◆ EXERCISE AIM
Restate the entries word for word and skip every image.

◆ DATA TO EXAMINE
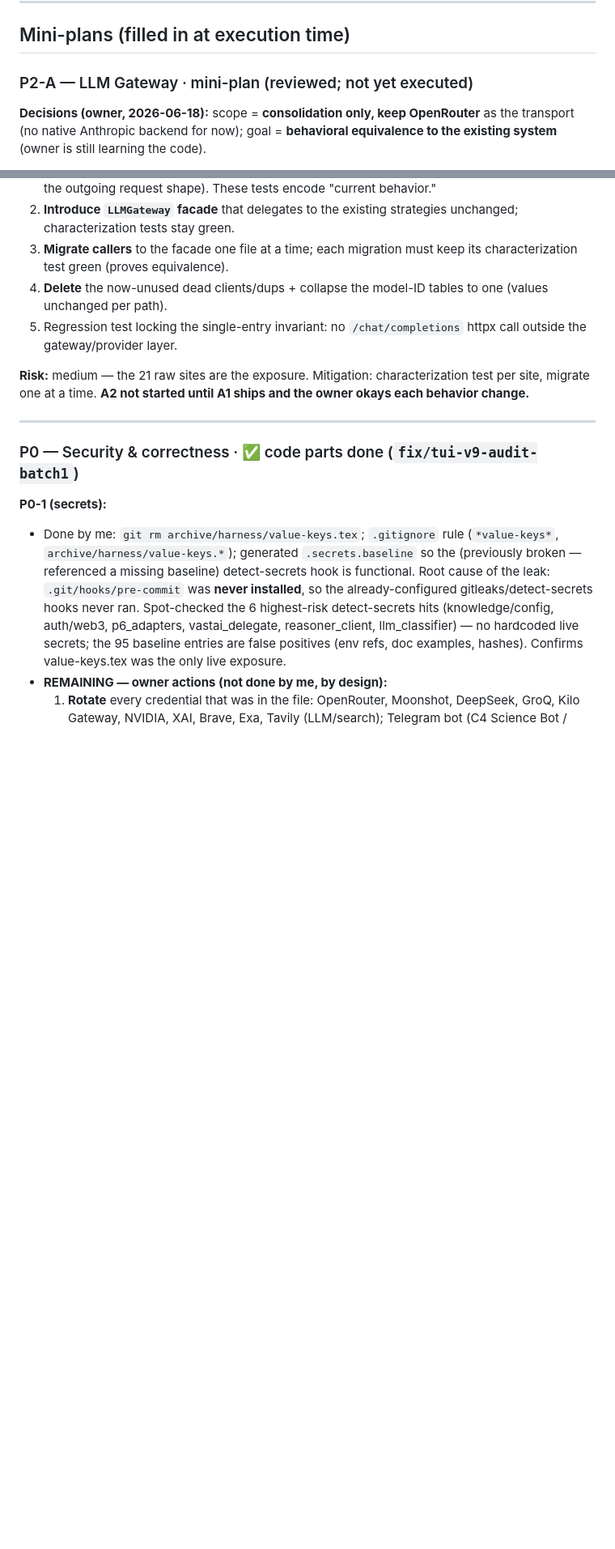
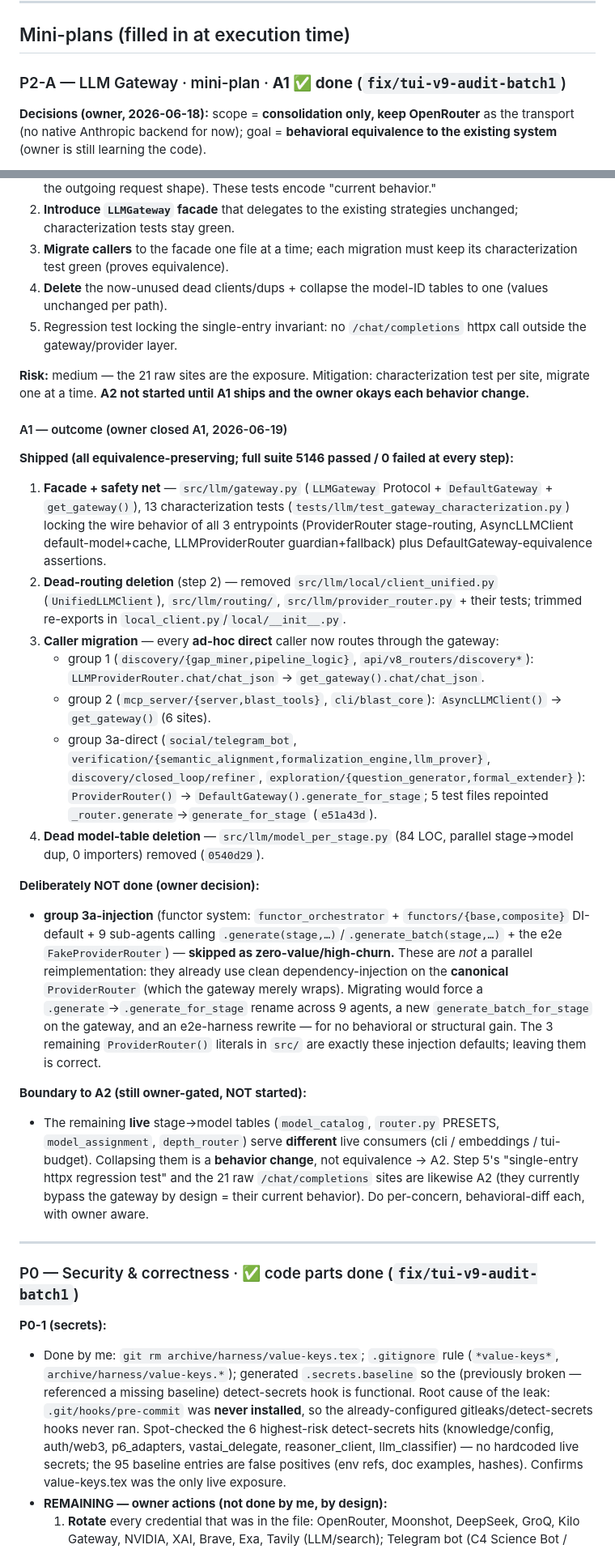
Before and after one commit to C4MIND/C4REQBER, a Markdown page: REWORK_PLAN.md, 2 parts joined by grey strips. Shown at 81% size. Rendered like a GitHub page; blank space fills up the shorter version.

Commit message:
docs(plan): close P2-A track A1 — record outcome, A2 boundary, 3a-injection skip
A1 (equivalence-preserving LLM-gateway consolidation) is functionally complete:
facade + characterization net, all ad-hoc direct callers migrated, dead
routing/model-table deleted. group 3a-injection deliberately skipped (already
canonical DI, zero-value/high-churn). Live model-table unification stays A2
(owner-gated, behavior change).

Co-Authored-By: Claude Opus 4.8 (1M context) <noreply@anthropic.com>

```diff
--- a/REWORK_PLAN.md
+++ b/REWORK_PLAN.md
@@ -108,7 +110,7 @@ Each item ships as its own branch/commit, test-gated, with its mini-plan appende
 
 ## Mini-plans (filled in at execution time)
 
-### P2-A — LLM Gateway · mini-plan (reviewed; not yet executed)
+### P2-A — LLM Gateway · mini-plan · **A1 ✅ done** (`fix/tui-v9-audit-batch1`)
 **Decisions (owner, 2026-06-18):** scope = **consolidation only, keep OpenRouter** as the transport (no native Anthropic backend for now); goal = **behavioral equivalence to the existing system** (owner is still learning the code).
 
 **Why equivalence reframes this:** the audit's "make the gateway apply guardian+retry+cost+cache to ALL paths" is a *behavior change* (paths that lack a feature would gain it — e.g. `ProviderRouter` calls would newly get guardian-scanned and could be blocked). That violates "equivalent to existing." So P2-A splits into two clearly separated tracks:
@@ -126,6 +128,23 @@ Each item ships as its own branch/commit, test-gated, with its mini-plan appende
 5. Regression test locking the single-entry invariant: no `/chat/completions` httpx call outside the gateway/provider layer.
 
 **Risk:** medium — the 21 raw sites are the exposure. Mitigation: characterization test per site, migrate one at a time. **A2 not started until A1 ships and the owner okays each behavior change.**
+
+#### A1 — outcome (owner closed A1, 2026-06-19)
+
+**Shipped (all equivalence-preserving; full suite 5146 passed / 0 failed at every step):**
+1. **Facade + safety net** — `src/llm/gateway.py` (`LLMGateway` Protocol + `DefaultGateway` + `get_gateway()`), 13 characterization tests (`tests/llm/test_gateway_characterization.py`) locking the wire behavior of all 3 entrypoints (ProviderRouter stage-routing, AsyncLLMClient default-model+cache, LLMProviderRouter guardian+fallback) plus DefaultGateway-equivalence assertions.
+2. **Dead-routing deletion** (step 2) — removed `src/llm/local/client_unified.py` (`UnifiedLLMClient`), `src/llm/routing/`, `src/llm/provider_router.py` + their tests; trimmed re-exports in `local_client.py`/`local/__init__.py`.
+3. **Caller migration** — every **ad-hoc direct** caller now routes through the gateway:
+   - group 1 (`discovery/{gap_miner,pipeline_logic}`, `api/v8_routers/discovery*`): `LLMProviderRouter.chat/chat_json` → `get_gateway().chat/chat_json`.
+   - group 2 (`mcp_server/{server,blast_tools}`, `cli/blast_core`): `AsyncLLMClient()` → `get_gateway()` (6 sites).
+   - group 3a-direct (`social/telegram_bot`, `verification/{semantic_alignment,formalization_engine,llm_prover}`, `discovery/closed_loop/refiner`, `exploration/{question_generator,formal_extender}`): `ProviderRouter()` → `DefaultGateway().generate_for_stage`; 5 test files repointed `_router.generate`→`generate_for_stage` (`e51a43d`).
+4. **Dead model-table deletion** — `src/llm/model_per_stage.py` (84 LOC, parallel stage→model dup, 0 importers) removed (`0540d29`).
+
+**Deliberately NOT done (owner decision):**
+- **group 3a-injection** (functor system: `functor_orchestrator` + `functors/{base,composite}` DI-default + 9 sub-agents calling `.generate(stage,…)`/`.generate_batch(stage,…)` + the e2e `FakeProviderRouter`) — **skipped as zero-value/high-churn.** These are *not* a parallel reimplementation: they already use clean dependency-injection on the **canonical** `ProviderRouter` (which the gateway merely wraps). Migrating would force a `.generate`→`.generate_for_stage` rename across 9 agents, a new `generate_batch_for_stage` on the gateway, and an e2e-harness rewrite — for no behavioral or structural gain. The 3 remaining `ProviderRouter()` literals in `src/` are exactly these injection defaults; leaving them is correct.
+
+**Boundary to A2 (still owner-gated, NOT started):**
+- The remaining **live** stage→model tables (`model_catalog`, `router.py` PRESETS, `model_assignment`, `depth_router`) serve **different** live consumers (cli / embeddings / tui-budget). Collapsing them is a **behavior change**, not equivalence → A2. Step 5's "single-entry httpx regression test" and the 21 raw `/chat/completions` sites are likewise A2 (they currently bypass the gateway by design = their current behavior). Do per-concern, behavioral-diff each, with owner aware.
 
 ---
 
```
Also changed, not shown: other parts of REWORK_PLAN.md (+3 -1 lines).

◆ ANSWER FOR THE TASK
Before and after one commit to C4MIND/C4REQBER, a Markdown page: REWORK_PLAN.md, 2 parts joined by grey strips. Shown at 81% size. Rendered like a GitHub page; blank space fills up the shorter version.

Commit message:
docs(plan): close P2-A track A1 — record outcome, A2 boundary, 3a-injection skip
A1 (equivalence-preserving LLM-gateway consolidation) is functionally complete:
facade + characterization net, all ad-hoc direct callers migrated, dead
routing/model-table deleted. group 3a-injection deliberately skipped (already
canonical DI, zero-value/high-churn). Live model-table unification stays A2
(owner-gated, behavior change).

Co-Authored-By: Claude Opus 4.8 (1M context) <noreply@anthropic.com>

```diff
--- a/REWORK_PLAN.md
+++ b/REWORK_PLAN.md
@@ -108,7 +110,7 @@ Each item ships as its own branch/commit, test-gated, with its mini-plan appende
 
 ## Mini-plans (filled in at execution time)
 
-### P2-A — LLM Gateway · mini-plan (reviewed; not yet executed)
+### P2-A — LLM Gateway · mini-plan · **A1 ✅ done** (`fix/tui-v9-audit-batch1`)
 **Decisions (owner, 2026-06-18):** scope = **consolidation only, keep OpenRouter** as the transport (no native Anthropic backend for now); goal = **behavioral equivalence to the existing system** (owner is still learning the code).
 
 **Why equivalence reframes this:** the audit's "make the gateway apply guardian+retry+cost+cache to ALL paths" is a *behavior change* (paths that lack a feature would gain it — e.g. `ProviderRouter` calls would newly get guardian-scanned and could be blocked). That violates "equivalent to existing." So P2-A splits into two clearly separated tracks:
@@ -126,6 +128,23 @@ Each item ships as its own branch/commit, test-gated, with its mini-plan appende
 5. Regression test locking the single-entry invariant: no `/chat/completions` httpx call outside the gateway/provider layer.
 
 **Risk:** medium — the 21 raw sites are the exposure. Mitigation: characterization test per site, migrate one at a time. **A2 not started until A1 ships and the owner okays each behavior change.**
+
+#### A1 — outcome (owner closed A1, 2026-06-19)
+
+**Shipped (all equivalence-preserving; full suite 5146 passed / 0 failed at every step):**
+1. **Facade + safety net** — `src/llm/gateway.py` (`LLMGateway` Protocol + `DefaultGateway` + `get_gateway()`), 13 characterization tests (`tests/llm/test_gateway_characterization.py`) locking the wire behavior of all 3 entrypoints (ProviderRouter stage-routing, AsyncLLMClient default-model+cache, LLMProviderRouter guardian+fallback) plus DefaultGateway-equivalence assertions.
+2. **Dead-routing deletion** (step 2) — removed `src/llm/local/client_unified.py` (`UnifiedLLMClient`), `src/llm/routing/`, `src/llm/provider_router.py` + their tests; trimmed re-exports in `local_client.py`/`local/__init__.py`.
+3. **Caller migration** — every **ad-hoc direct** caller now routes through the gateway:
+   - group 1 (`discovery/{gap_miner,pipeline_logic}`, `api/v8_routers/discovery*`): `LLMProviderRouter.chat/chat_json` → `get_gateway().chat/chat_json`.
+   - group 2 (`mcp_server/{server,blast_tools}`, `cli/blast_core`): `AsyncLLMClient()` → `get_gateway()` (6 sites).
+   - group 3a-direct (`social/telegram_bot`, `verification/{semantic_alignment,formalization_engine,llm_prover}`, `discovery/closed_loop/refiner`, `exploration/{question_generator,formal_extender}`): `ProviderRouter()` → `DefaultGateway().generate_for_stage`; 5 test files repointed `_router.generate`→`generate_for_stage` (`e51a43d`).
+4. **Dead model-table deletion** — `src/llm/model_per_stage.py` (84 LOC, parallel stage→model dup, 0 importers) removed (`0540d29`).
+
+**Deliberately NOT done (owner decision):**
+- **group 3a-injection** (functor system: `functor_orchestrator` + `functors/{base,composite}` DI-default + 9 sub-agents calling `.generate(stage,…)`/`.generate_batch(stage,…)` + the e2e `FakeProviderRouter`) — **skipped as zero-value/high-churn.** These are *not* a parallel reimplementation: they already use clean dependency-injection on the **canonical** `ProviderRouter` (which the gateway merely wraps). Migrating would force a `.generate`→`.generate_for_stage` rename across 9 agents, a new `generate_batch_for_stage` on the gateway, and an e2e-harness rewrite — for no behavioral or structural gain. The 3 remaining `ProviderRouter()` literals in `src/` are exactly these injection defaults; leaving them is correct.
+
+**Boundary to A2 (still owner-gated, NOT started):**
+- The remaining **live** stage→model tables (`model_catalog`, `router.py` PRESETS, `model_assignment`, `depth_router`) serve **different** live consumers (cli / embeddings / tui-budget). Collapsing them is a **behavior change**, not equivalence → A2. Step 5's "single-entry httpx regression test" and the 21 raw `/chat/completions` sites are likewise A2 (they currently bypass the gateway by design = their current behavior). Do per-concern, behavioral-diff each, with owner aware.
 
 ---
 
```
Also changed, not shown: other parts of REWORK_PLAN.md (+3 -1 lines).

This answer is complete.